NSW Rubber Stamps Gas Drilling


The NSW Department of Primary Industries was "uncertain" about environmental impacts of coal seam gas drilling in St Peters when it approved an application by Macquarie Energy, now a subsidiary of Australian multinational Dart Energy.

Documents released as a result of a freedom of information request under the Government Information (Public Access) Act by No Coal Seam Gas Mining in Sydney spokesperson Jacinta Green reveal that the drilling licence approval process relied on a department officer rating risks to the community and environment as high, medium, low or uncertain. These ratings depended on the company’s own assessment.

According to the department’s approval document, dated March 2010, the drilling operation could intersect with the Botany aquifer which lies under the St Peters site. The department officer accepted the company’s claim that the drill will be "solid cased" but was "uncertain" about whether the environment could withstand the impacts, whether they could be reversed or whether the drilling complies with water standards.

Although no further studies were recommended, the officer found impacts could be "fully" mitigated.

The department was "uncertain" whether the operation complied with "standards, plans and policies" for air quality, "greenhouse impacts", and the use of "surface and ground water". It was confident the environment was "highly resilient" to "sediment laden water run-off" while it was "uncertain" about whether damage could be reversed or whether it complied with standards.

The department rated community concern over environmental impacts as "low" on all environmental issues.

Green says this is "pure fiction". When the approval document was prepared, "community concern was non-existent as no-one in the community knew that this proposal existed". There had been no consultation or even notification to community members or local councils.

Green told New Matilda the documents highlight why communities "have a right to be outraged at the complete disregard for impacts on the air, soil, water, environment and communities".

"While the present government cannot be held accountable for what was approved previously, this document highlights exactly why we need a halt on all CSG activity until we are ‘certain’ about the impacts on the environment including water, have some idea of mitigation," she said.

NSW Department of Primary Industries Environmental officer Michael McFadyen told New Matilda yesterday that while he signed off on the approval, another officer was responsible for the assessment. He said that the documents need to be explained "in context" and that he would respond to written questions to the Department of Trade and Investment Regional Infrastructure and Services (TIRIS, which now includes Primary Industries). New Matilda has sent questions about the approvals to TIRIS and will report on answers later.

Dart fails transparency test
Twenty-six of 58 documents concerning CSG approvals have been withheld by the department because Dart Energy does not want them released on grounds that they could prejudice the company’s commercial interests until its application to renew its licence is finalised later this year.
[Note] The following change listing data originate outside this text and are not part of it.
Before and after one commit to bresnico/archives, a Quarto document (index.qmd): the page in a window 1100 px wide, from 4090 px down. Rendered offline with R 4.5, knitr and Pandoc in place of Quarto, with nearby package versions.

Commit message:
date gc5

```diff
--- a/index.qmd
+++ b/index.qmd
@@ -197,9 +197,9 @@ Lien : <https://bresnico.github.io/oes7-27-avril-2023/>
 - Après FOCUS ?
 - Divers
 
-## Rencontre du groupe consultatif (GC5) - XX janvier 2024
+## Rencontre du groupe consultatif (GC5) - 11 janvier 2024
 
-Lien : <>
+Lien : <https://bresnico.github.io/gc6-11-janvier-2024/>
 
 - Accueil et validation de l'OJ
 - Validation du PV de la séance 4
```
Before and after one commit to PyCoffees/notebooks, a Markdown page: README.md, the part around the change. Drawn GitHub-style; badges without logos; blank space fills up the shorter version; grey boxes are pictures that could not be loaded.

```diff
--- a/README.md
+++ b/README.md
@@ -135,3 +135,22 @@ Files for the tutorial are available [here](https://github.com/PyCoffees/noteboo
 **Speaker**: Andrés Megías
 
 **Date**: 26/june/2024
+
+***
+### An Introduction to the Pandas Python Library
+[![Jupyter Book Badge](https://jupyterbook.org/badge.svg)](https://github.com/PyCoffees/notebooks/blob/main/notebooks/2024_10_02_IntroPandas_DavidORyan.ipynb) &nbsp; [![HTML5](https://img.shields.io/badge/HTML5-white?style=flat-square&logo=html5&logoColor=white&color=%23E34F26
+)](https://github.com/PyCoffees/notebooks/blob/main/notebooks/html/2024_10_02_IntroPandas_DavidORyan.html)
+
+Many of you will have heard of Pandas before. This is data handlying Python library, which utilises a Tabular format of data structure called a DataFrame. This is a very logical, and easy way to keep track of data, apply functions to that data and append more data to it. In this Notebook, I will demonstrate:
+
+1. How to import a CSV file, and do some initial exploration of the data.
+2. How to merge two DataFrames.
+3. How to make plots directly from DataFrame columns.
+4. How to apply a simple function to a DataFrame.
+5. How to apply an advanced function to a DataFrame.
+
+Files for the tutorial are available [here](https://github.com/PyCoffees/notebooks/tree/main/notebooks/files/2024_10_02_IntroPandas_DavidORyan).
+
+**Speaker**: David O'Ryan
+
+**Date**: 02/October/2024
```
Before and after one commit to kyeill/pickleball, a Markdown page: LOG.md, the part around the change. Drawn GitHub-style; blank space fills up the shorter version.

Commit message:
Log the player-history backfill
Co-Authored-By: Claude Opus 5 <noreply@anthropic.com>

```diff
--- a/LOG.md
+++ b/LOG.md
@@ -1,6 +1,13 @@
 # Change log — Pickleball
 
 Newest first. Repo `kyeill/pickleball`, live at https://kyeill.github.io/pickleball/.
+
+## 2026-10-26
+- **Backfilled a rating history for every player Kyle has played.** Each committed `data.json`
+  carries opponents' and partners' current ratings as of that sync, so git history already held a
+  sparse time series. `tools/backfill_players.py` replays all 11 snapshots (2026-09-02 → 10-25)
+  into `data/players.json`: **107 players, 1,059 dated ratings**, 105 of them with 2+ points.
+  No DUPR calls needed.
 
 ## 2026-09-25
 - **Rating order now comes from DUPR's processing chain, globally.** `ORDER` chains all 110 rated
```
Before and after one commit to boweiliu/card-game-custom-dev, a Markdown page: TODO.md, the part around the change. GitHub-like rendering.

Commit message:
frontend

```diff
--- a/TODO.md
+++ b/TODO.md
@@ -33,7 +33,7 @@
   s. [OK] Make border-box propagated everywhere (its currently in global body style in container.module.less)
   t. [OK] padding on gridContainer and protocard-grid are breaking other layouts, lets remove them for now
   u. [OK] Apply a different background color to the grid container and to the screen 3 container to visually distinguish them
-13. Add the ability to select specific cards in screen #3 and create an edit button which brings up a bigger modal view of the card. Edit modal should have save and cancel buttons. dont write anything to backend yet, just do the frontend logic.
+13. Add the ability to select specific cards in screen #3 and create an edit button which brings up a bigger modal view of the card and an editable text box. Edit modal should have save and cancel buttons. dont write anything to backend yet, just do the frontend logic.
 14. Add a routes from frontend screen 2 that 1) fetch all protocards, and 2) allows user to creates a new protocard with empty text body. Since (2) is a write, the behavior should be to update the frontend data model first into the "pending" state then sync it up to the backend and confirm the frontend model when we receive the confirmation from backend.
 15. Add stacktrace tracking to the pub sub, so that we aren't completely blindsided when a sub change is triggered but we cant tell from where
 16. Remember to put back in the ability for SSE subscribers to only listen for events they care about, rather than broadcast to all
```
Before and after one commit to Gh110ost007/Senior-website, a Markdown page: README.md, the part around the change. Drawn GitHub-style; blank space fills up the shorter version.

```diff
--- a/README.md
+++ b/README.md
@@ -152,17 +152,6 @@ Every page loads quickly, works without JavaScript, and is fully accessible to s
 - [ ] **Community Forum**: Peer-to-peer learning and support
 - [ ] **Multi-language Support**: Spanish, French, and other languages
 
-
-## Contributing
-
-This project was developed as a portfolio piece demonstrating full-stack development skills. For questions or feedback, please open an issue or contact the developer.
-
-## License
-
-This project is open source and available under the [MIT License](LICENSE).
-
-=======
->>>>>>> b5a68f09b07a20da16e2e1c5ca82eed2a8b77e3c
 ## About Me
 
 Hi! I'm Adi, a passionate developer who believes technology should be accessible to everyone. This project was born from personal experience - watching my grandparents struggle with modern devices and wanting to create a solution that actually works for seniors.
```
This is in stark contrast to their recent public statement in which the company claimed to be "entirely transparent in its operations and to share information openly with local communities and regulators alike".

The department has agreed with the company that it will not release five documents including a brief of the company’s decision to vary its work program and several letters between the government and the company. (The company had originally intended to drill in St Peters this year but have now decided not to drill in Sydney until 2012. They are pressing ahead at Putty near Singleton in the Hunter Valley and Fullerton Cove in Newcastle.) The Government was prepared to release 21 other letters and documents but Dart has requested a review of this decision which will delay their release for at least several more weeks.

Community campaigners, who are arguing that no further licences should be granted until the safety of coal seam gas drilling has been independently proved, say the variation to works documents could contain crucial information about the scope and timing of work which should be released to the community.

Missing from the list of existing documents altogether is a report which the company was required to file as a condition of its licence. Another document recording minutes of the Exploration Titles Committee in 2008 appears to be unavailable because it has been "deleted".

The documents do add a little to who drove Dart’s successful bid for an exploration license across the entire Sydney basis and parts of Northern NSW.

As well as lodging a $25,000 deposit for the license, Dart had to lodge information about their capacity to pay for the $1.6 million St Peters’ drilling operation. The two statements were lodged by Stuart Rose, best known for his management role in controversial developer Rose Developments, which is seeking to develop the heritage coastal town of Catherine Hill Bay, and the Hardie Group, associated with Duncan Hardie, who until 2009 was associated with Huntlee New Town, the largest residential development in NSW. Both these companies struck problems when the NSW Land and Environment court found that their land swaps with the NSW government in exchange for development approvals were unlawful. The Hardie group and Stuart Rose each had a 20 per cent interest in Macquarie Energy. Their companies provided letters to the NSW Department of Primary industries in 2008 providing required assurances that they would have no trouble coming up with $300,000 each towards the cost of the St Peters’ drill. Both these companies were big donors to the Labor party during the NSW Labor government years. Macquarie Energy was taken over by Dart Energy last year.

Launched in 2004, New Matilda is one of Australia's oldest online independent publications. It's focus is on investigative journalism and analysis, with occasional smart arsery thrown in for reasons of sanity. New Matilda is owned and edited by Walkley Award and Human Rights Award winning journalist Chris Graham.